======== Provided data ========

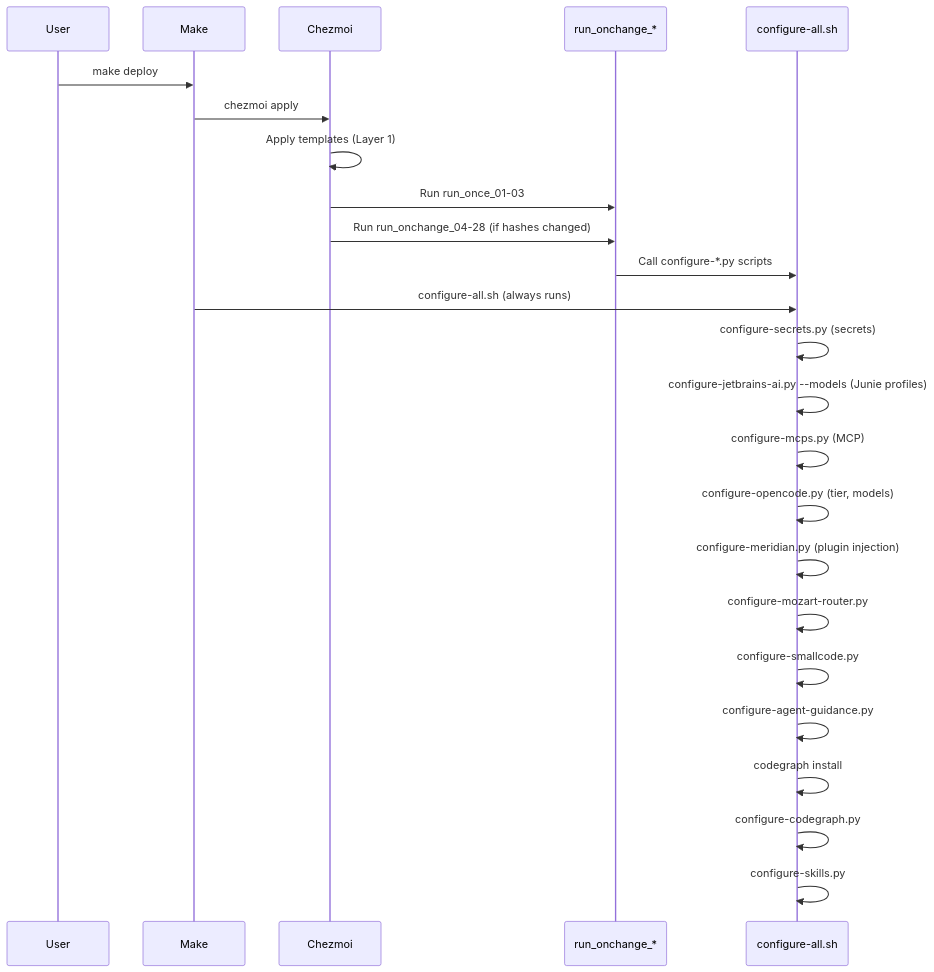
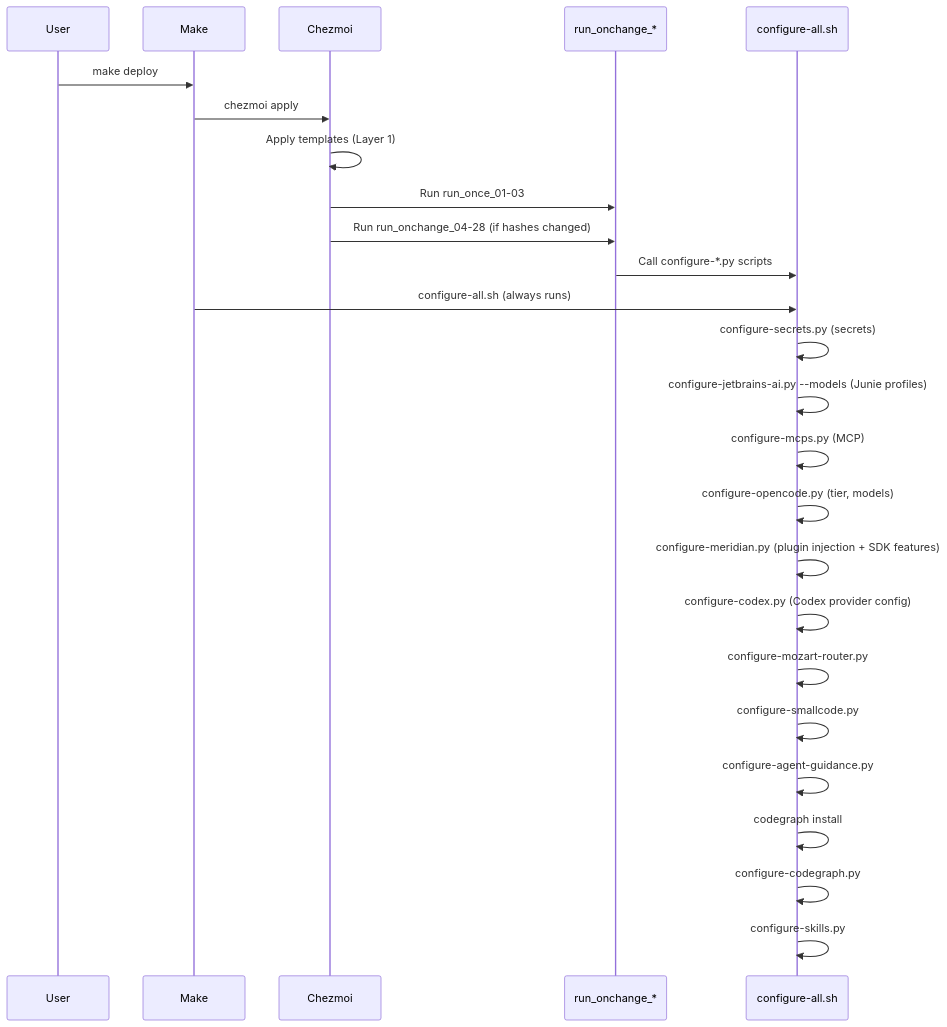
The second of 3 diagrams in docs/ORCHESTRATION.md (randytarampi/dotfiles), drawn with Mermaid before and after one commit.

Commit message:
docs(orchestration): add configure-codex.py to script inventory
Add the new Codex provider configuration script to the mermaid diagram
in docs/ORCHESTRATION.md, and update the configure-meridian.py entry
to mention SDK feature management.

````diff
--- a/docs/ORCHESTRATION.md
+++ b/docs/ORCHESTRATION.md
@@ -82,27 +82,28 @@
 ```mermaid
 sequenceDiagram
     participant User
     participant Make
     participant Chezmoi
     participant Scripts as run_onchange_*
     participant Configure as configure-all.sh
 
     User->>Make: make deploy
     Make->>Chezmoi: chezmoi apply
     Chezmoi->>Chezmoi: Apply templates (Layer 1)
     Chezmoi->>Scripts: Run run_once_01-03
     Chezmoi->>Scripts: Run run_onchange_04-28 (if hashes changed)
     Scripts->>Configure: Call configure-*.py scripts
     Make->>Configure: configure-all.sh (always runs)
     Configure->>Configure: configure-secrets.py (secrets)
     Configure->>Configure: configure-jetbrains-ai.py --models (Junie profiles)
     Configure->>Configure: configure-mcps.py (MCP)
     Configure->>Configure: configure-opencode.py (tier, models)
-    Configure->>Configure: configure-meridian.py (plugin injection)
+    Configure->>Configure: configure-meridian.py (plugin injection + SDK features)
+    Configure->>Configure: configure-codex.py (Codex provider config)
     Configure->>Configure: configure-mozart-router.py
     Configure->>Configure: configure-smallcode.py
     Configure->>Configure: configure-agent-guidance.py
     Configure->>Configure: codegraph install
     Configure->>Configure: configure-codegraph.py
     Configure->>Configure: configure-skills.py
 ```
````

========

◆ Directions: The reply must hold exactly the lines from the one containing "in docs/ORCHESTRATION.md, and" to the last line of the entries, and nothing more.

◆ The completed task:
in docs/ORCHESTRATION.md, and update the configure-meridian.py entry
to mention SDK feature management.

````diff
--- a/docs/ORCHESTRATION.md
+++ b/docs/ORCHESTRATION.md
@@ -82,27 +82,28 @@
 ```mermaid
 sequenceDiagram
     participant User
     participant Make
     participant Chezmoi
     participant Scripts as run_onchange_*
     participant Configure as configure-all.sh
 
     User->>Make: make deploy
     Make->>Chezmoi: chezmoi apply
     Chezmoi->>Chezmoi: Apply templates (Layer 1)
     Chezmoi->>Scripts: Run run_once_01-03
     Chezmoi->>Scripts: Run run_onchange_04-28 (if hashes changed)
     Scripts->>Configure: Call configure-*.py scripts
     Make->>Configure: configure-all.sh (always runs)
     Configure->>Configure: configure-secrets.py (secrets)
     Configure->>Configure: configure-jetbrains-ai.py --models (Junie profiles)
     Configure->>Configure: configure-mcps.py (MCP)
     Configure->>Configure: configure-opencode.py (tier, models)
-    Configure->>Configure: configure-meridian.py (plugin injection)
+    Configure->>Configure: configure-meridian.py (plugin injection + SDK features)
+    Configure->>Configure: configure-codex.py (Codex provider config)
     Configure->>Configure: configure-mozart-router.py
     Configure->>Configure: configure-smallcode.py
     Configure->>Configure: configure-agent-guidance.py
     Configure->>Configure: codegraph install
     Configure->>Configure: configure-codegraph.py
     Configure->>Configure: configure-skills.py
 ```
````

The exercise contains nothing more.